We climbed up toward the top, with masses of people around - it being a Bank Holiday weekend, walkers were all over the place, along with spectators and the odd dog, so making your way through them was a little interesting, then, past the trig, ignore the path off to the left, and plunge over the brow.

I could already see Noel down below me, the line he had taken was pretty obvious, and there were others out off to the right. The Bingley guy had gone off a bit right, but I thought I'd just go down where Noel was, and see if I was actually catching him.
Not going hell for leather - there was quite a significant amount of descent to do yet, I seemed to be gaining ground on him quite well. Excellent, down, down, down. Inbetween us was a bit of scree and a bit of dodgy ground, and I could see him heading toward the quarry. Not where I wanted to be. I wanted freedom on the hill, so took a radical right turn and headed on a line that pretty much no-one else would have taken, dropped like a stone and came across some other runners. Carving left, I gained their line and just went with them.

Underfoot was ok, though I was having to drop off rocks and through gaps that others were not comfortable with, so I gained a few places on those I could see around me- and also those who I couldn't see on other bits of the hill. I ended up following someone else, then overtook them, and so on down the hill. At one point there was a fantastic bowl that opened up, and we blasted down through that and onto a path.
Getting closer to the bit I had actually recced. I took a chance and opened up, overtaking the guy in front, and tried to get closer to the next guy.
And THEN I recognised the path. Excellent. I knew the path, I knew the racing line - and chose the path, while the guy behind took the racing line. Damn. Well, we'll see which is fastest.
I chased 3 more guys down the path, thinking all the time of the one above me on the "good" line. I reached the gate, without even seeing him- so it isn't always which bit of the hill you're on, but more, how much legs you have left at the end of the race.

Down through a gaggle of people, and down to the river. The guy in front took the path to the right, I leapt
Sprint to the line. 
over the stile, dashed through the river and up onto the path on the left and hammered down the road.
He came out of the path bang on where I thought he would be, both paths are, again, much of a muchness. 800 metres to go, and he still had a 10 metre lead on me.
What if he is 50th and I'm 51st?
I'm Not having that.

I eased toward him, and with 400 to go, I was in front, a leap over the cattle grid and a steep descent down the road, a sharp left, and I knew I had whatever place I had taken. Sprint for the line.
1:19:27 (or so).

Provisionally. 59th.
Ah, 9 off the points. Still. An improvement on Pendle, so going in the right direction.
Now to sit down, analyse, and workout where I can get faster. Everywhere, probably. Especially on climbs that go on for a ridiculous and inordinate amount of time!

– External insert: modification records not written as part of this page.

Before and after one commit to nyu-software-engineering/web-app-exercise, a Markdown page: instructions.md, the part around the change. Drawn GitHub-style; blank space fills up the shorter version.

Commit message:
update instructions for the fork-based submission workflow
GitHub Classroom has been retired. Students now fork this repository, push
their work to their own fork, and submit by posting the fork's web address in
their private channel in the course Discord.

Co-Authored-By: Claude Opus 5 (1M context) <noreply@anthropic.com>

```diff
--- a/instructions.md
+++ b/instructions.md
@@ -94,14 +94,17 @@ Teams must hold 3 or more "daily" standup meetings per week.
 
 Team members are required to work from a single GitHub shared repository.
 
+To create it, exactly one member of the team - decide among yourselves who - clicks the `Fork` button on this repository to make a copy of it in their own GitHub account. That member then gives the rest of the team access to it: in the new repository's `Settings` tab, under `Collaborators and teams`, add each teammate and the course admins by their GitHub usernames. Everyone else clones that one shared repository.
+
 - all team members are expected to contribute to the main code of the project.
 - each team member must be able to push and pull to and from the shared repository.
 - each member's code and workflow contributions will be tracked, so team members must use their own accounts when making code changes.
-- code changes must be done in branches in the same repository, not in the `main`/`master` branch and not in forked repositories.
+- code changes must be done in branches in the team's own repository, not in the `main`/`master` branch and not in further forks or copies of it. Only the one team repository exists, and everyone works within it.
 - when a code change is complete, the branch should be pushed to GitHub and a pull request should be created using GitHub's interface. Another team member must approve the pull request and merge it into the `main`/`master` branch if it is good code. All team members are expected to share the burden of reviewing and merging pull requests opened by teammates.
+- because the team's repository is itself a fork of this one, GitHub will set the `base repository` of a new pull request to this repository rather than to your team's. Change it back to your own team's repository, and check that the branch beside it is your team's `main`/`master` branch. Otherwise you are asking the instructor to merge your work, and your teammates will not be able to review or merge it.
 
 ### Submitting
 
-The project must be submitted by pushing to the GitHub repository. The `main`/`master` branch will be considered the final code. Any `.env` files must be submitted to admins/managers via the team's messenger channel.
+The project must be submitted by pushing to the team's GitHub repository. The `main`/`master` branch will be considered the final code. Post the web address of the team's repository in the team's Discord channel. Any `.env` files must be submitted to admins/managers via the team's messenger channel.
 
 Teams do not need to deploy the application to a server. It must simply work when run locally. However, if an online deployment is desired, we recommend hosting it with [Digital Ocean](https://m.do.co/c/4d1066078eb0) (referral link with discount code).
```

For the Glossop contingent- well done to Caity for pulling off an impressive 3rd in the Ladies. Excellent running by Rich White saw him come in 3rd Glossopdale. Carl Bedson produced a strong finish and was 4th
Tis but a flesh wound...
GDH home, showing excellent form at the moment. Zoe was in fine form and was rightfully battling for GDH places with the blokes. John Hewitt is unfortunately still feeling the effects of the flu AND the highlander MM and was unhappy with his, still very creditable run, and Beryl had a superb day out, really enjoying her time around the course, though I'm still waiting to find out her placing in the V60/65 cat. (Though I'm sure she enjoyed the post race jacuzzi more than the actual race).

Excellent running by all.
And please remember. Pin your number to your vest before you start... otherwise you won't be able to race... a lesson learnt by one of our Pennine breathren this weekend

1 comment:

  1. well done Tim, you've been improving greatly year on year and this one is no different!